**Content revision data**

________________________________________

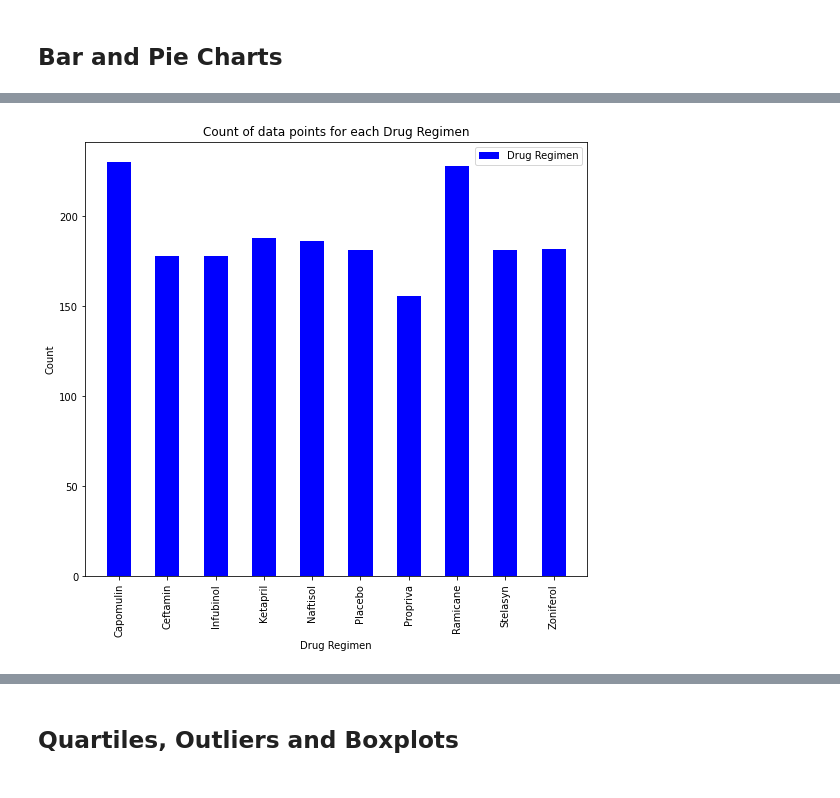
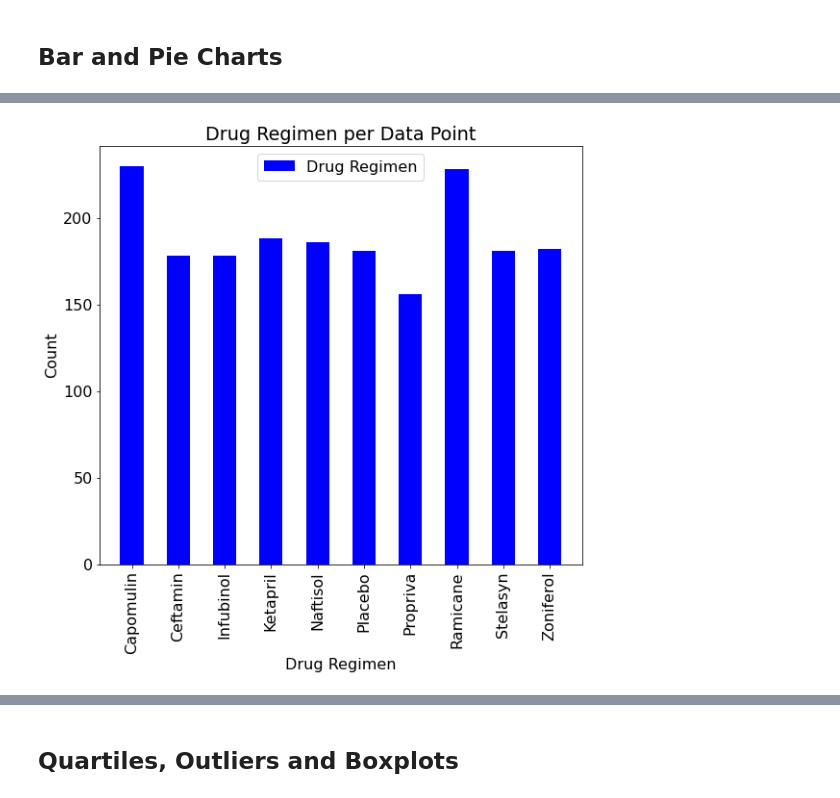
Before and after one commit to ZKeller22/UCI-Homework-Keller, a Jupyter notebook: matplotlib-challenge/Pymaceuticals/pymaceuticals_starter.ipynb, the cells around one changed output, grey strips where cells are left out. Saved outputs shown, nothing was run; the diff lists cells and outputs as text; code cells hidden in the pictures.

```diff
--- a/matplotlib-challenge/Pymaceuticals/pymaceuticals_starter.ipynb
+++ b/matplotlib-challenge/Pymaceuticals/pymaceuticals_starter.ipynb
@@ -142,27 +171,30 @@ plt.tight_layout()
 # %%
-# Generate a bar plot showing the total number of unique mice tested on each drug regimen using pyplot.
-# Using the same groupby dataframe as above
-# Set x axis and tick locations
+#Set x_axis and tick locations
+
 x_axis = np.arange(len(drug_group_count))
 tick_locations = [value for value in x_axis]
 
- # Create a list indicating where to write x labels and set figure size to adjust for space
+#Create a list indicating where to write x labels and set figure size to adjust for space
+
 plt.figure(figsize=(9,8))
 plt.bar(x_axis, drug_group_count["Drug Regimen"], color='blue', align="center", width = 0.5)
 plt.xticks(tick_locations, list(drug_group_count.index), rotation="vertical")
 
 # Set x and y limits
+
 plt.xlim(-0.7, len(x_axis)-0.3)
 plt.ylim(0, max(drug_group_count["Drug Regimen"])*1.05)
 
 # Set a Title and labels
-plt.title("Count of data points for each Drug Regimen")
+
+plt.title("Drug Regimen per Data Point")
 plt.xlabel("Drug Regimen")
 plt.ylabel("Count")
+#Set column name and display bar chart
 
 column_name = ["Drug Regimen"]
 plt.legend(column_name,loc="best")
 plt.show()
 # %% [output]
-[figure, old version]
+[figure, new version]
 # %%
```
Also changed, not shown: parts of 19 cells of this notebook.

________________________________________

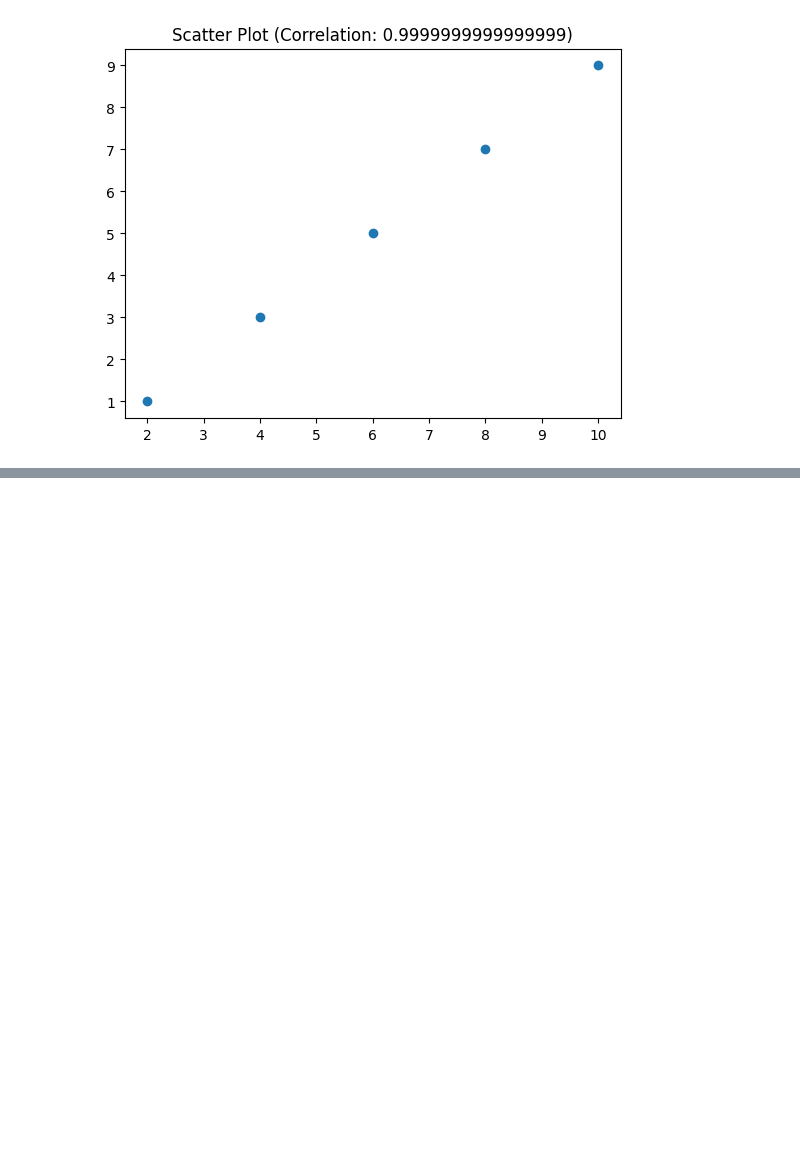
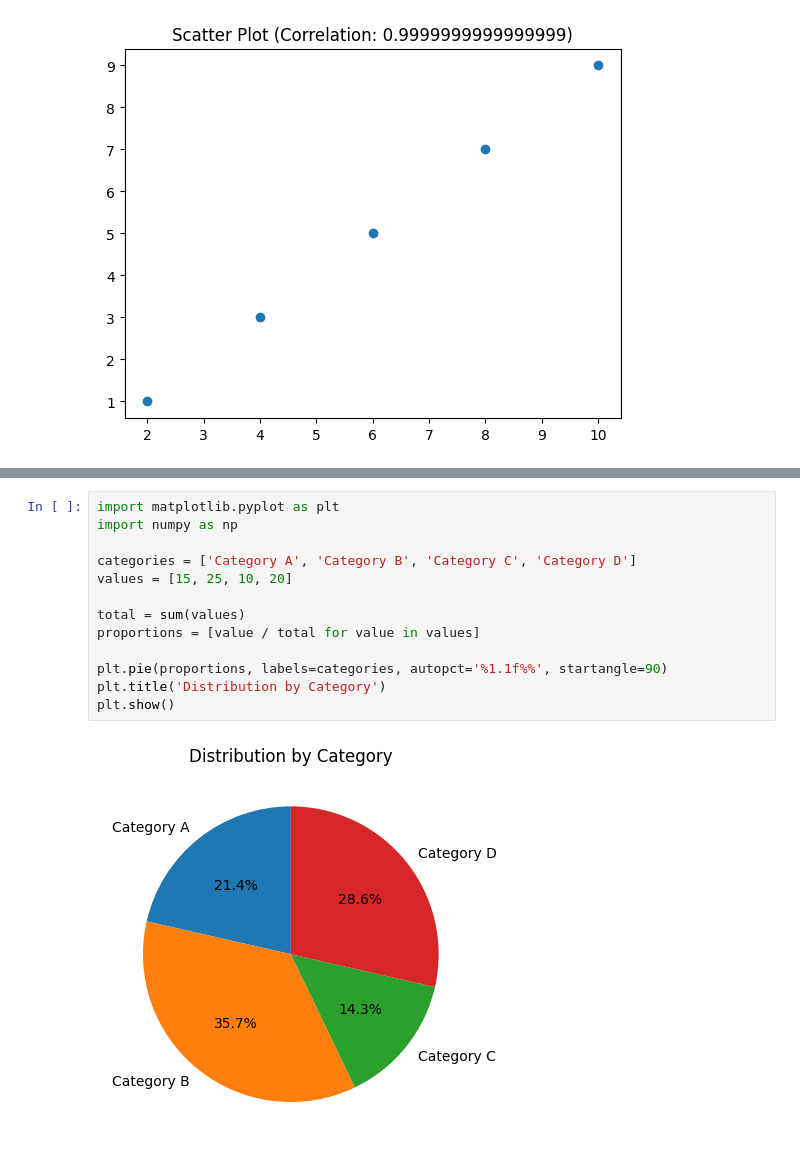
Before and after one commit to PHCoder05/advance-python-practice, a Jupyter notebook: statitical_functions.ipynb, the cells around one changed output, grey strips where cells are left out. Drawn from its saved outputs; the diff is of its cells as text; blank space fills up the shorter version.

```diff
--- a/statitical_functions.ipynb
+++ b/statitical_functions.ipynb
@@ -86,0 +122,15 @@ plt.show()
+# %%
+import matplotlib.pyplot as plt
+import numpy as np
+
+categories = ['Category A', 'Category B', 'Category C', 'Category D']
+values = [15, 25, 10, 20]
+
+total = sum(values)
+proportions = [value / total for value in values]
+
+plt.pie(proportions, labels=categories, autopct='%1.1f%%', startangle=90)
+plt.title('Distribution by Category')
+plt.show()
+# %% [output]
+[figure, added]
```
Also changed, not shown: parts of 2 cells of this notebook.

________________________________________

**Assignment**
In the data above, which lines lie between the line with "Before and after one commit to ZKeller22/UCI-Homework-Keller, a" and the line with "Also changed, not shown: parts of 19", inclusive? Print those lines exactly and nothing else.

**Task output**
Before and after one commit to ZKeller22/UCI-Homework-Keller, a Jupyter notebook: matplotlib-challenge/Pymaceuticals/pymaceuticals_starter.ipynb, the cells around one changed output, grey strips where cells are left out. Saved outputs shown, nothing was run; the diff lists cells and outputs as text; code cells hidden in the pictures.

```diff
--- a/matplotlib-challenge/Pymaceuticals/pymaceuticals_starter.ipynb
+++ b/matplotlib-challenge/Pymaceuticals/pymaceuticals_starter.ipynb
@@ -142,27 +171,30 @@ plt.tight_layout()
 # %%
-# Generate a bar plot showing the total number of unique mice tested on each drug regimen using pyplot.
-# Using the same groupby dataframe as above
-# Set x axis and tick locations
+#Set x_axis and tick locations
+
 x_axis = np.arange(len(drug_group_count))
 tick_locations = [value for value in x_axis]
 
- # Create a list indicating where to write x labels and set figure size to adjust for space
+#Create a list indicating where to write x labels and set figure size to adjust for space
+
 plt.figure(figsize=(9,8))
 plt.bar(x_axis, drug_group_count["Drug Regimen"], color='blue', align="center", width = 0.5)
 plt.xticks(tick_locations, list(drug_group_count.index), rotation="vertical")
 
 # Set x and y limits
+
 plt.xlim(-0.7, len(x_axis)-0.3)
 plt.ylim(0, max(drug_group_count["Drug Regimen"])*1.05)
 
 # Set a Title and labels
-plt.title("Count of data points for each Drug Regimen")
+
+plt.title("Drug Regimen per Data Point")
 plt.xlabel("Drug Regimen")
 plt.ylabel("Count")
+#Set column name and display bar chart
 
 column_name = ["Drug Regimen"]
 plt.legend(column_name,loc="best")
 plt.show()
 # %% [output]
-[figure, old version]
+[figure, new version]
 # %%
```
Also changed, not shown: parts of 19 cells of this notebook.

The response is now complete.